Explained: How lab-grown organoids can transform medicine

Researchers had used brain organoids to study how Zika virus affects brain development in the embryo and causes small-sized brain called microcephaly. This study would have been nearly impossible using human brain at the embryo stage for obvious ethical reasons. On October 21, at the Society for Neuroscience’s 49th meeting Neuroscience 2019 held in Chicago, … Continue reading Explained: How lab-grown organoids can transform medicine

NCCS finds dual mechanism that helps embryonic stem cells maintain pluripotency

NCCS researchers have found two mechanisms that turn off the expression of endocytosis-associated genes, thus helping the stem cells to maintain their pluripotency.  The dual mechanism functions in such a way that even if one mechanism fails, the other can function as a back-up. Understanding of the mechanism will be helpful in regenerative medicine using iPS cells. … Continue reading NCCS finds dual mechanism that helps embryonic stem cells maintain pluripotency

Hyderabad researchers grow miniature eyes using stem cells

Researchers at the Hyderabad-based L.V. Prasad Eye Institute (LVPEI) have successfully grown miniature eye-like organs that closely resemble the developing eyes of an early-stage embryo. The miniature eyes were produced using induced pluripotent stem (iPS) cells. The iPS cells are produced by genetically manipulating human skin cells to produce embryonic-like stem cells that are capable … Continue reading Hyderabad researchers grow miniature eyes using stem cells

A step closer to regenerative medicine

A landmark study published today (September 12, 2013) in Nature shows that reprogramming of adult cells that behave like stem cells can be achieved right inside the body (in vivo). Till now, reprogramming of adult cells has been achieved only in labs (in vitro). This opens a promising window to repairing tissues right inside the … Continue reading A step closer to regenerative medicine

Editorial: Food for thought

At €2,50,000, the burger produced recently using meat cultured in a lab is probably the world’s most expensive sandwich. But it marks a major milestone in the long pursuit by a few scientists to grow meat in vitro. The small piece of meat containing 20,000 strips of muscle tissue, each one mm thick by 2.5 … Continue reading Editorial: Food for thought

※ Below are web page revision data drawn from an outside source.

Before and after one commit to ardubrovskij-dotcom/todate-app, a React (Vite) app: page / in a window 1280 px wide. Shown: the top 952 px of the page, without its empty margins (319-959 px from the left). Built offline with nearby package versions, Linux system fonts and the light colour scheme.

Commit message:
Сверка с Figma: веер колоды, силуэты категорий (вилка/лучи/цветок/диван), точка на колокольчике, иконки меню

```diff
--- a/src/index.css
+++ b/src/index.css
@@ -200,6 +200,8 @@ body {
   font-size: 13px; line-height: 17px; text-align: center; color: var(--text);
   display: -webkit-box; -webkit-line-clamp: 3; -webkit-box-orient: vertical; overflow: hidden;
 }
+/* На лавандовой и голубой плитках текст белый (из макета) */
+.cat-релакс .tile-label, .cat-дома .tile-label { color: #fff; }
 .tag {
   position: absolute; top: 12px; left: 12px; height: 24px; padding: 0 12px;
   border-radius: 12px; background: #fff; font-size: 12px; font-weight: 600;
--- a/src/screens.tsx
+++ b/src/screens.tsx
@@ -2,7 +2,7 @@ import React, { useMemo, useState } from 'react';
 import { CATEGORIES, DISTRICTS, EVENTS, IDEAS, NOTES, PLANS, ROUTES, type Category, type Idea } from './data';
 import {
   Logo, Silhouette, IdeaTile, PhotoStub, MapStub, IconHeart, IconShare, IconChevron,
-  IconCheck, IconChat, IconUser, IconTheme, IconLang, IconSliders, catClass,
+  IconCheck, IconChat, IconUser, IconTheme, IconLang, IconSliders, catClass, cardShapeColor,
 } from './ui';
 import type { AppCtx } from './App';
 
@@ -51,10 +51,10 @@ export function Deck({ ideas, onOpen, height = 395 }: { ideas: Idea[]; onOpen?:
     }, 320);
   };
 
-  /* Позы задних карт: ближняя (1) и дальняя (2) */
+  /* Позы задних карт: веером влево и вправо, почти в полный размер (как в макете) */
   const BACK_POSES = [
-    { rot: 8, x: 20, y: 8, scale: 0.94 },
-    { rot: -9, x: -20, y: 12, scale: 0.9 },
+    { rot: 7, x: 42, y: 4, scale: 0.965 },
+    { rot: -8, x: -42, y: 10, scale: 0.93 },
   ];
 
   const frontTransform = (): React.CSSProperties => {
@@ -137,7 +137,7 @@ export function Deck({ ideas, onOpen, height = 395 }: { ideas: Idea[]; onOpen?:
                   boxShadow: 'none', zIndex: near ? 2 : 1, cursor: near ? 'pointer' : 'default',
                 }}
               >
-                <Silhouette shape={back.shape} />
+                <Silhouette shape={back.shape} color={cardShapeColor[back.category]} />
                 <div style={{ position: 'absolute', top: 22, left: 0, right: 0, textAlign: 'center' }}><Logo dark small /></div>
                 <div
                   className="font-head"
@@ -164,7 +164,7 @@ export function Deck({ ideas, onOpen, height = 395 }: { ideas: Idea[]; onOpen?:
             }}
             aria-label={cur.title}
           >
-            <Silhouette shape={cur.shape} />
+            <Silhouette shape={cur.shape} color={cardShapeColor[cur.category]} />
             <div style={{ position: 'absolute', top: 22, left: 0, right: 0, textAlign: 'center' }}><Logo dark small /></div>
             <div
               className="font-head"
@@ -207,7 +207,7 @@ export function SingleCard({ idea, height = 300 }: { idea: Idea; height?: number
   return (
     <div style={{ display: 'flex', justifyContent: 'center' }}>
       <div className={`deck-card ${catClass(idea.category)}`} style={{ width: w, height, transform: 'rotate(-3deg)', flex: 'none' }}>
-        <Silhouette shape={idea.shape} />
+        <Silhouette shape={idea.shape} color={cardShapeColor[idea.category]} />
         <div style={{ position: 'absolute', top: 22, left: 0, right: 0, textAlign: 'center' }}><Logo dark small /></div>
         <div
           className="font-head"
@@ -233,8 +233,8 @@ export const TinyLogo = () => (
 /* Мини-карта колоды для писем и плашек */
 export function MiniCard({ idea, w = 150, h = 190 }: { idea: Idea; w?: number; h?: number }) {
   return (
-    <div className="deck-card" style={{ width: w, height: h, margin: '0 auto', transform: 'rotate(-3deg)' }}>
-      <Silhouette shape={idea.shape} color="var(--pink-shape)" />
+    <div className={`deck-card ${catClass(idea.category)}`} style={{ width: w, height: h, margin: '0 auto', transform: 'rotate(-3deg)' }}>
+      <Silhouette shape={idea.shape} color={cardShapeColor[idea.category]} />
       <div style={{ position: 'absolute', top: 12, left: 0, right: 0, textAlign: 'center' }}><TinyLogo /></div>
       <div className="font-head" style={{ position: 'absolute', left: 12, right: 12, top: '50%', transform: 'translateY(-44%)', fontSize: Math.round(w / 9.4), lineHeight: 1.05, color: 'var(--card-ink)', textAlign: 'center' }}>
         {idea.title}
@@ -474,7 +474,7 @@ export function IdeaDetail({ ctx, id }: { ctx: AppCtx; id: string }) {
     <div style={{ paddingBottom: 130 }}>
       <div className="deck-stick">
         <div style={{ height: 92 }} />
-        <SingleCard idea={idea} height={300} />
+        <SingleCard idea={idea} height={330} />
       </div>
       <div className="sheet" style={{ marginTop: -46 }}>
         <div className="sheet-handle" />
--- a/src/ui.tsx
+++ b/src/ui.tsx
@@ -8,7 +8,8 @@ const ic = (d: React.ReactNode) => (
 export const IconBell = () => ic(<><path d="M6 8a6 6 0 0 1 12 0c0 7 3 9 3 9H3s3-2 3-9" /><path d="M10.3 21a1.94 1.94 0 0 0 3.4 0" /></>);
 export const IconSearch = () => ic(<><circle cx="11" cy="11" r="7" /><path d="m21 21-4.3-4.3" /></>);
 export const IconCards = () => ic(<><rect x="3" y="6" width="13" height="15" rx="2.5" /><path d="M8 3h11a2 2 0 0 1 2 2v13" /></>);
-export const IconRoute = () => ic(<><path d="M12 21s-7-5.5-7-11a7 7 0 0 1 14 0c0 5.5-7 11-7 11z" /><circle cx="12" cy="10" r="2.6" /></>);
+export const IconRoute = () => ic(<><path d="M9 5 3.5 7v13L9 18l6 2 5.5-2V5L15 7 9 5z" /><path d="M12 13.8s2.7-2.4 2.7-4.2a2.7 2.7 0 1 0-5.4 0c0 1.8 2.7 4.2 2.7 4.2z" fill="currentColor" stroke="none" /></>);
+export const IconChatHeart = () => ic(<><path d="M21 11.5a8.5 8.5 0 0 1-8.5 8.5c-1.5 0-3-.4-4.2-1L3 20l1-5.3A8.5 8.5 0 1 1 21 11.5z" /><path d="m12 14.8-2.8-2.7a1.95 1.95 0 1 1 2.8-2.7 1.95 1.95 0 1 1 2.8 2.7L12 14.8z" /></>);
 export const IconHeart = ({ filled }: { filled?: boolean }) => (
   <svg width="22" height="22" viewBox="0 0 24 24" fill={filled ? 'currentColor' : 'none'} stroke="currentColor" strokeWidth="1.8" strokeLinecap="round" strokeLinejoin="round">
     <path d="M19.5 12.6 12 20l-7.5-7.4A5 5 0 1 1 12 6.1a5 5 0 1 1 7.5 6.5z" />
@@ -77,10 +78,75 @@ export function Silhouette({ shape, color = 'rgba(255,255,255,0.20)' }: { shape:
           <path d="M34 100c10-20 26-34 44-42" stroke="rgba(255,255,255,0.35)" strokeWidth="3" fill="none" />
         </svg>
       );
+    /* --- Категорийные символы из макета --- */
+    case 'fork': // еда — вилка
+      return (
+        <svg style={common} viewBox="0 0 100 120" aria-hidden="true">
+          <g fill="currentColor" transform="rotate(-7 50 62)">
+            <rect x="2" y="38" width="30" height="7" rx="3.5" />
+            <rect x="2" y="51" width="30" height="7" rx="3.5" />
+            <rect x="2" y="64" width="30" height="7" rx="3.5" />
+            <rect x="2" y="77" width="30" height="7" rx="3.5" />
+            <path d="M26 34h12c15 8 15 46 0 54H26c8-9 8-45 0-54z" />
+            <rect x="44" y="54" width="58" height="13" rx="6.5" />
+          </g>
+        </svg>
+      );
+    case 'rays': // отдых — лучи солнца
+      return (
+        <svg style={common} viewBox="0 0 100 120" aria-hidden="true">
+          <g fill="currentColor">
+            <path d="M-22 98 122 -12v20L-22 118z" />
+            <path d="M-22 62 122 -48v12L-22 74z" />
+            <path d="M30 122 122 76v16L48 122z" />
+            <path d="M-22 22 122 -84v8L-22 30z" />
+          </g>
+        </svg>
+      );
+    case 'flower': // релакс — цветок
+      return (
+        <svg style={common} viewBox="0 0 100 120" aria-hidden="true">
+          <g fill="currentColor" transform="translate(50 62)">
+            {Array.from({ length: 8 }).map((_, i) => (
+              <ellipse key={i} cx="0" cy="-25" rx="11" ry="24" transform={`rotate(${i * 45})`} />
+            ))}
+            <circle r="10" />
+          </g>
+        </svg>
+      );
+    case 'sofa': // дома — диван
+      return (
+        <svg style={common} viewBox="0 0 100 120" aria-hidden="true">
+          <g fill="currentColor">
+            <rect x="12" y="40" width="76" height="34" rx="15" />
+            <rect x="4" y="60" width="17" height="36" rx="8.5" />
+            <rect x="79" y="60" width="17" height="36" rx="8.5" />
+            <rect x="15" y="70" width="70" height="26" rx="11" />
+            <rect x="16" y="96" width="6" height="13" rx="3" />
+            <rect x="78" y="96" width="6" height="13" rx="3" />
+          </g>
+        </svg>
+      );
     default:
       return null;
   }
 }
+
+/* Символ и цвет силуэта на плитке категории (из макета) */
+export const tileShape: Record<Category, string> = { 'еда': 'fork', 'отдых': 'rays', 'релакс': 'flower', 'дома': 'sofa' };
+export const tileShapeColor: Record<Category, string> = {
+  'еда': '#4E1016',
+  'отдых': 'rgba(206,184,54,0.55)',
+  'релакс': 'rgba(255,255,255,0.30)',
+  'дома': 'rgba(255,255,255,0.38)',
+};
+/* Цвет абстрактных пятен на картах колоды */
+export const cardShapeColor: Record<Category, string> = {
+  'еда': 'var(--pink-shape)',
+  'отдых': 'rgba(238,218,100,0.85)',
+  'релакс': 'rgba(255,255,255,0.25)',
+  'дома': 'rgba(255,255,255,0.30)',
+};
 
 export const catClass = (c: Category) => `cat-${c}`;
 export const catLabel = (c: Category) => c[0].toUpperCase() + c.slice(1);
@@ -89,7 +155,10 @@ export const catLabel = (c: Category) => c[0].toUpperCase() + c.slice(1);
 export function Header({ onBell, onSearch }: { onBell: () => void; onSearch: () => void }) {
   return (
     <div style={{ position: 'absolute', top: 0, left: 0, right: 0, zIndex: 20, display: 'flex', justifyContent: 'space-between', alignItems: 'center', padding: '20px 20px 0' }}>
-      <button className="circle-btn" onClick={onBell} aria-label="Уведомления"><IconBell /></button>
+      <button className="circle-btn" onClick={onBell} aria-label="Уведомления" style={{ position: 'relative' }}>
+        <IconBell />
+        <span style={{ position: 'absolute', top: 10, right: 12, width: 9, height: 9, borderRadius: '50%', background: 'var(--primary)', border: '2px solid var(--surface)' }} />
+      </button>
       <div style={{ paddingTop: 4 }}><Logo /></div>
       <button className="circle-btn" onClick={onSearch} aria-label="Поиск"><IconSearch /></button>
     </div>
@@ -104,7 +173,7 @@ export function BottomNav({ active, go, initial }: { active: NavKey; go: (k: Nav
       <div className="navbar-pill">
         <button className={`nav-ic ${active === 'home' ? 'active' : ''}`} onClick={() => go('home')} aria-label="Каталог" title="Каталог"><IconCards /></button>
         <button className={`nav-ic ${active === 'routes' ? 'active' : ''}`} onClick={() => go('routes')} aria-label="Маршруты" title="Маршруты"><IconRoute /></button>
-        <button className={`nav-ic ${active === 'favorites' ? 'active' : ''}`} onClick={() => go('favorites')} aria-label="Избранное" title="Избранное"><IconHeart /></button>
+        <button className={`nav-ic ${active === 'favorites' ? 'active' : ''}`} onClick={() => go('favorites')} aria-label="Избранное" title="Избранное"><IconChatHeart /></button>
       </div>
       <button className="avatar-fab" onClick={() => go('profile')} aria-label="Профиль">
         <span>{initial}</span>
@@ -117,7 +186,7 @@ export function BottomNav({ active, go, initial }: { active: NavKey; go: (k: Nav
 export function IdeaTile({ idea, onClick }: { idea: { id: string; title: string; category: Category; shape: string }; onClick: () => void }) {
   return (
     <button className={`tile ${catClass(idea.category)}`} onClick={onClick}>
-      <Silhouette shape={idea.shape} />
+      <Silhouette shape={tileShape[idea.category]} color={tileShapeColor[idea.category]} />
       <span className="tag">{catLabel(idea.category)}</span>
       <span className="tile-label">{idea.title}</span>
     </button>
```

“Functional” blood vessels made from stem cells

A team of scientists has been able to engineer “stable and functional” blood vessels in mice using induced pluripotent stem (iPS) cells taken from humans. The blood vessels lasted for 280 days in the brain of the mice. The scientists are from Massachusetts General Hospital, Boston, and Harvard Stem Institute, Harvard University. The skin cells … Continue reading “Functional” blood vessels made from stem cells

Editorial: Organs, made to order

Producing fully functional human organs using induced pluripotent stem cells (iPS cells) will, in the foreseeable future, cease to remain in the realm of science fiction. In a game-changing study published recently in Nature, a team of Japanese scientists led by Takanori Takebe from the Yokohama City University Graduate School of Medicine has taken a … Continue reading Editorial: Organs, made to order

Editorial: Fear unfounded

With Britain recently deciding to proceed with draft regulations on the mitochondria replacement technique for preventing women from transmitting mitochondrial disorders to their children, the method joins the list of revolutionary fertility and embryology tools that have come under opposition and criticism. In the recent past, the somatic cell nuclear transfer (SCNT) method has faced … Continue reading Editorial: Fear unfounded

Editorial: Turning the clock back

Published in The Hindu on October 10,2012 The Nobel Prize in Physiology or Medicine awarded on Monday to Sir John B. Gurdon of the Gurdon Institute in Cambridge and Dr. Shinya Yamanaka from Kyoto University for their path-breaking discoveries was not unexpected. Dr. Yamanaka had won two other prestigious science awards — the Albert Lasker … Continue reading Editorial: Turning the clock back

Repairing damaged hearts by healing affected cells

Published in The Hindu on April 19, 2012 Scientists have found an easier way of repairing hearts damaged by cardiac arrest — reprogramming one kind of heart cells into another. A paper published today (April 19) in Nature details how the remarkable feat of reprogramming cardiac fibroblasts into adult cardiac muscle-like cells (cardiomyocyte) produced promising … Continue reading Repairing damaged hearts by healing affected cells